── INFORMATION SHOWN ──

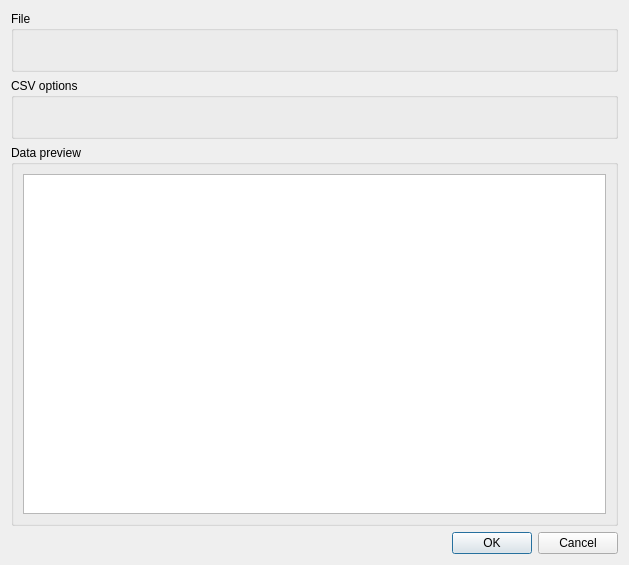
Qt form src/mdtcsv/mdtCsvFileParserSettingsDialog.ui (scandyna/multidiagtools) before a commit.
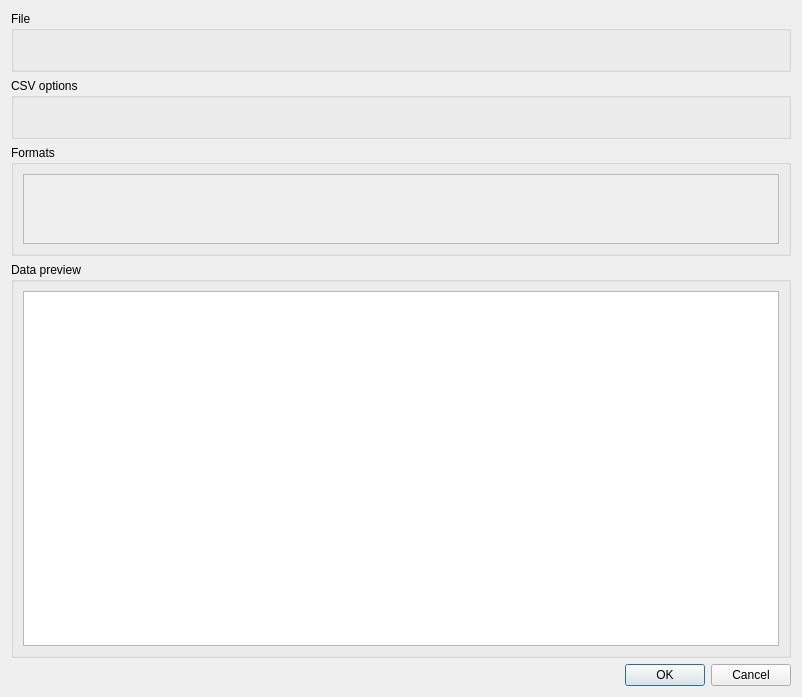
The same form after that commit. Custom widgets are drawn as their Qt base class.

Commit message: Working on CSV parser formatting

What changed in the file:
```diff
--- a/src/mdtcsv/mdtCsvFileParserSettingsDialog.ui
+++ b/src/mdtcsv/mdtCsvFileParserSettingsDialog.ui
@@ -6,8 +6,8 @@
    <rect>
     <x>0</x>
     <y>0</y>
-    <width>629</width>
-    <height>565</height>
+    <width>802</width>
+    <height>697</height>
    </rect>
   </property>
   <property name="windowTitle">
@@ -84,6 +84,38 @@
      </layout>
     </widget>
    </item>
+   <item>
+    <widget class="QGroupBox" name="gbRecordFormat">
+     <property name="title">
+      <string>Formats</string>
+     </property>
+     <layout class="QHBoxLayout" name="horizontalLayout_3">
+      <item>
+       <widget class="QScrollArea" name="saRecordFormat">
+        <property name="sizePolicy">
+         <sizepolicy hsizetype="Expanding" vsizetype="Preferred">
+          <horstretch>0</horstretch>
+          <verstretch>0</verstretch>
+         </sizepolicy>
+        </property>
+        <property name="widgetResizable">
+         <bool>true</bool>
+        </property>
+        <widget class="QWidget" name="scrollAreaWidgetContents">
+         <property name="geometry">
+          <rect>
+           <x>0</x>
+           <y>0</y>
+           <width>756</width>
+           <height>79</height>
+          </rect>
+         </property>
+        </widget>
+       </widget>
+      </item>
+     </layout>
+    </widget>
+   </item>
    <item>
     <widget class="QGroupBox" name="gbDataPreview">
      <property name="title">
```
Left out of the diff: 8 changed lines with no effect on the pictures. The commit also changes 31 other files.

───

| EXERCISE OBJECTIVE |
Take every line above where "property" appears and copy it.

| SOLUTION TO THIS PROBLEM |
   </property>
   <property name="windowTitle">
+     <property name="title">
+     </property>
+        <property name="sizePolicy">
+        </property>
+        <property name="widgetResizable">
+        </property>
+         <property name="geometry">
+         </property>
      <property name="title">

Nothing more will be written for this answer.